Technicians, other support staff stepped up during the pandemic and took on new responsibilities, which should earn them permanent respect.
If you had asked any of the nearly half million pharmacy technicians supporting pharmacy operations in 2019 whether they thought they would be administering vaccinations within a year, most would have said that they seriously doubted it. But there we all were in 2021, with emergency authorizations and the real-time training and deployment to assist with the vaccination effort for hundreds of millions of our friends and neighbors. In addition to optimizing safety and throughput for vaccines, other supporting responsibilities and tasks emerged that did not require formal authorization. Cashiers became intake specialists for patients staying in their vehicles in parking lots, delivery drivers became screeners and messengers for pharmacists checking on patients, and the entire workforce became experts in handling personal protective equipment and infectious disease testing specimens.
Emergency Authorizations Are Nearing An End
The federal government’s public health emergency for COVID-19, declared under Section 319 of the Public Health Service Act, is set to expire on May 11, 2023. As the US Department of Health & Human Services’ most recent fact sheet says, “There will be continued access to pathways for emergency use authorizations for COVID-19 products [tests, vaccines, and treatments] through the FDA, and major telehealth flexibilities will continue to exist for those participating in Medicare or Medicaid.”

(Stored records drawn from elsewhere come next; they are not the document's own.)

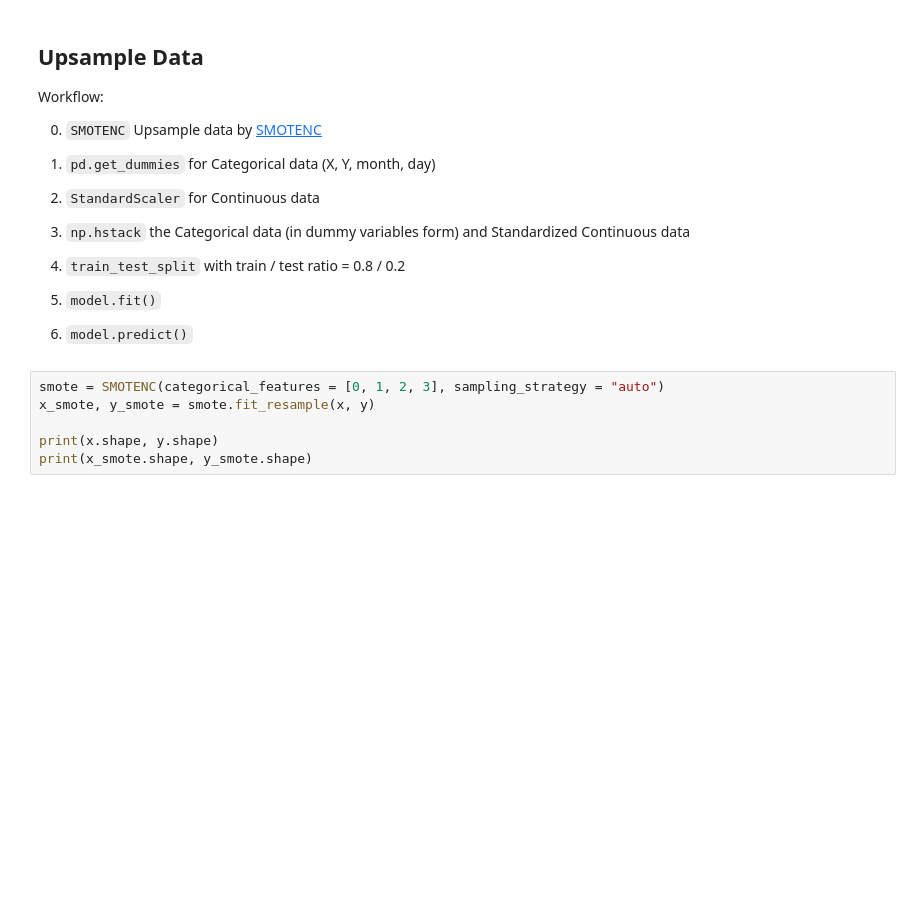
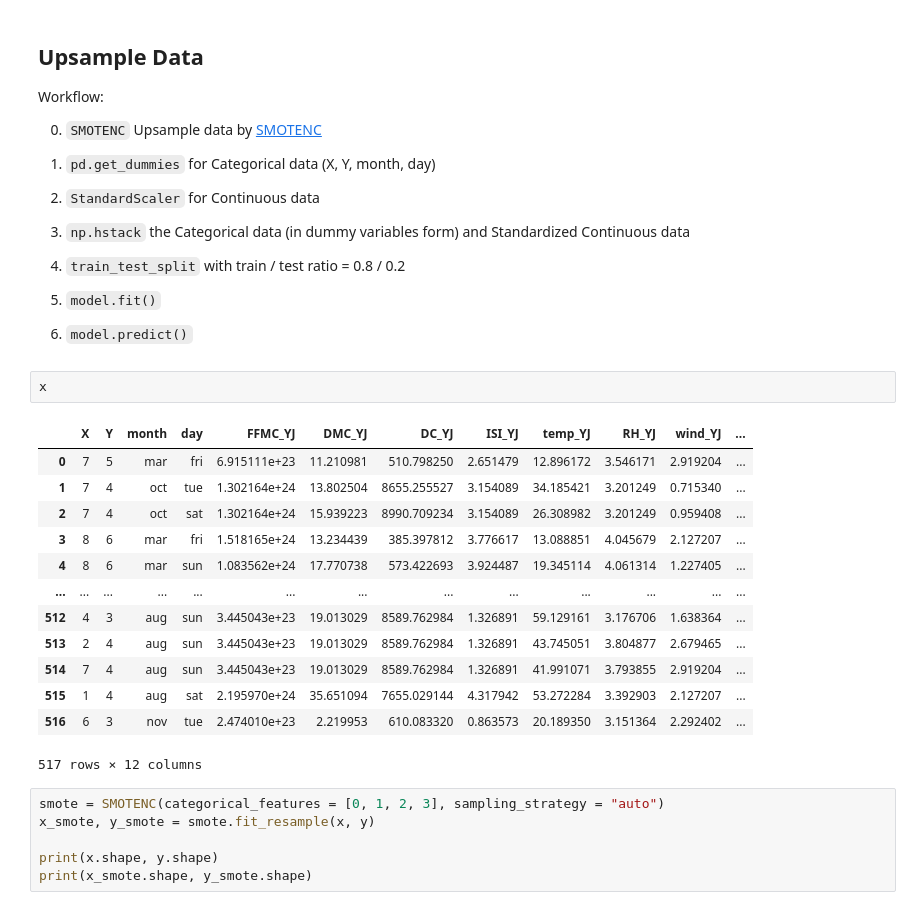
Before and after one commit to scfengv/ML-Forest-Fire-Prediction-with-Regression-and-Classification, a Jupyter notebook: Classification/Classification.ipynb, the cells around one changed output. Drawn from its saved outputs; the diff is of its cells as text; blank space fills up the shorter version.

```diff
--- a/Classification/Classification.ipynb
+++ b/Classification/Classification.ipynb
@@ -183,6 +185,22 @@ Workflow:
 5. `model.fit()`
 
 6. `model.predict()`
+# %%
+x
+# %% [output]
+|  | X | Y | month | day | FFMC_YJ | DMC_YJ | DC_YJ | ISI_YJ | temp_YJ | RH_YJ | wind_YJ | ... |
+| 0 | 7 | 5 | mar | fri | 6.915111e+23 | 11.210981 | 510.798250 | 2.651479 | 12.896172 | 3.546171 | 2.919204 | ... |
+| 1 | 7 | 4 | oct | tue | 1.302164e+24 | 13.802504 | 8655.255527 | 3.154089 | 34.185421 | 3.201249 | 0.715340 | ... |
+| 2 | 7 | 4 | oct | sat | 1.302164e+24 | 15.939223 | 8990.709234 | 3.154089 | 26.308982 | 3.201249 | 0.959408 | ... |
+| 3 | 8 | 6 | mar | fri | 1.518165e+24 | 13.234439 | 385.397812 | 3.776617 | 13.088851 | 4.045679 | 2.127207 | ... |
+| 4 | 8 | 6 | mar | sun | 1.083562e+24 | 17.770738 | 573.422693 | 3.924487 | 19.345114 | 4.061314 | 1.227405 | ... |
+| ... | ... | ... | ... | ... | ... | ... | ... | ... | ... | ... | ... | ... |
+| 512 | 4 | 3 | aug | sun | 3.445043e+23 | 19.013029 | 8589.762984 | 1.326891 | 59.129161 | 3.176706 | 1.638364 | ... |
+| 513 | 2 | 4 | aug | sun | 3.445043e+23 | 19.013029 | 8589.762984 | 1.326891 | 43.745051 | 3.804877 | 2.679465 | ... |
+| 514 | 7 | 4 | aug | sun | 3.445043e+23 | 19.013029 | 8589.762984 | 1.326891 | 41.991071 | 3.793855 | 2.919204 | ... |
+| 515 | 1 | 4 | aug | sat | 2.195970e+24 | 35.651094 | 7655.029144 | 4.317942 | 53.272284 | 3.392903 | 2.127207 | ... |
+| 516 | 6 | 3 | nov | tue | 2.474010e+23 | 2.219953 | 610.083320 | 0.863573 | 20.189350 | 3.151364 | 2.292402 | ... |
+517 rows × 12 columns
 # %%
 smote = SMOTENC(categorical_features = [0, 1, 2, 3], sampling_strategy = "auto")
 x_smote, y_smote = smote.fit_resample(x, y)
```
Also changed, not shown: parts of 2 cells of this notebook, 7 other files.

We can hope that with continued vigilance at the federal level or new authorizations for pharmacist ordering and prescribing that technician administration of vaccines in community pharmacy will remain for many years to come. Taking a step backward would prevent progress not only with the COVID-19 response but also with responses to chronic diseases, such as behavioral health conditions and diabetes, and infectious diseases, such as influenza. Pharmacies serve their communities best when the full workforce can work at the top of their capabilities.
Support Staff Drive Success
Future pharmacies will boast capable, effective, and efficient nonpharmacist workforces. Pharmacists will do far less, not more, with respect to the broad set of tasks needed to operate a bustling pharmacy with multiple services lines. With the ability to focus on clinical decision-making and more complex and intensive cases that need coaching and support, pharmacists will rely more on their nonpharmacist colleagues who work just as diligently and passionately for patients.
Thank You for Helping Us Chart a Sustainable Future
Here is a tip of the hat to all individuals who helped us through the COVID-19 pandemic response and a thank you for their willingness to take on new responsibilities and roles. Nonpharmacists are becoming experts in areas of care, including diabetes-related supplies, health risk assessments, and telepharmacy support. Pharmacists like me look forward to working with these pharmacy professionals closely as we develop sustainable models of service delivery, and we vow to provide them with the responsibilities and recognition they deserve.
About the Author
Troy Trygstad, PharmD, PhD, MBA, is the executive director of CPESN USA, a clinically integrated network of more than 3500 participating pharmacies.
Fact sheet: COVID-19 public health emergency transition roadmap. News release. US Department of Health & Human Services. February 9, 2023. Accessed March 20, 2023. https://www.hhs.gov/about/news/2023/02/09/fact-sheet-covid-19-public-health-emergency-transition-roadmap.html